━━ Listed entries
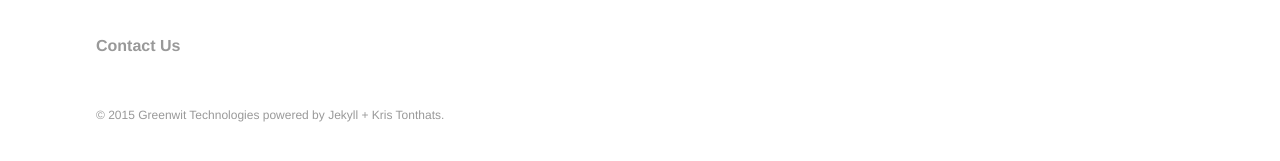
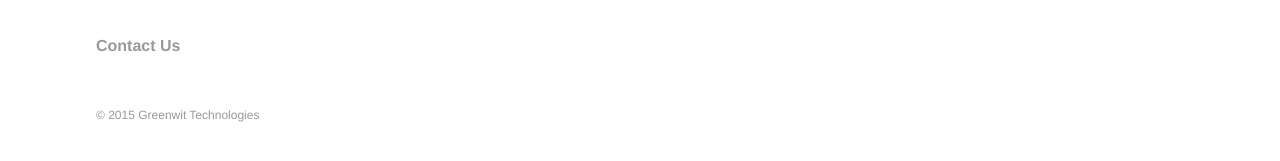
Before and after one commit to motorino/motorino.github.io, a Jekyll site: the page built from index.md, in a window 1280 px wide. Shown: the part 261-422 px from the top of the page. Built offline with Jekyll 4.4.1, drawn with Linux system fonts in a browser that asks for light colours.

Commit message:
add copyright

```diff
--- a/_includes/footer.html
+++ b/_includes/footer.html
@@ -11,5 +11,5 @@
 		{% endfor %}
 		</ul>
 	</nav><!-- /.bottom-menu -->
-	<p class="copyright">&#169; {{ site.time | date: '%Y' }} <a href="{{ site.url }}">{{ site.title }}</a> powered by <a href="http://jekyllrb.com" rel="nofollow">Jekyll</a> + <a href="http://www.kristonthat.com" rel="nofollow">Kris Tonthats</a>.</p>
+	<p class="copyright">&#169; {{ site.time | date: '%Y' }} <a href="{{ site.url }}">{{ site.title }}
 </footer>
```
━━━━
[What is expected]: Set down every record exactly as written, but drop the pictures.

[Finished task]:
Before and after one commit to motorino/motorino.github.io, a Jekyll site: the page built from index.md, in a window 1280 px wide. Shown: the part 261-422 px from the top of the page. Built offline with Jekyll 4.4.1, drawn with Linux system fonts in a browser that asks for light colours.

Commit message:
add copyright

```diff
--- a/_includes/footer.html
+++ b/_includes/footer.html
@@ -11,5 +11,5 @@
 		{% endfor %}
 		</ul>
 	</nav><!-- /.bottom-menu -->
-	<p class="copyright">&#169; {{ site.time | date: '%Y' }} <a href="{{ site.url }}">{{ site.title }}</a> powered by <a href="http://jekyllrb.com" rel="nofollow">Jekyll</a> + <a href="http://www.kristonthat.com" rel="nofollow">Kris Tonthats</a>.</p>
+	<p class="copyright">&#169; {{ site.time | date: '%Y' }} <a href="{{ site.url }}">{{ site.title }}
 </footer>
```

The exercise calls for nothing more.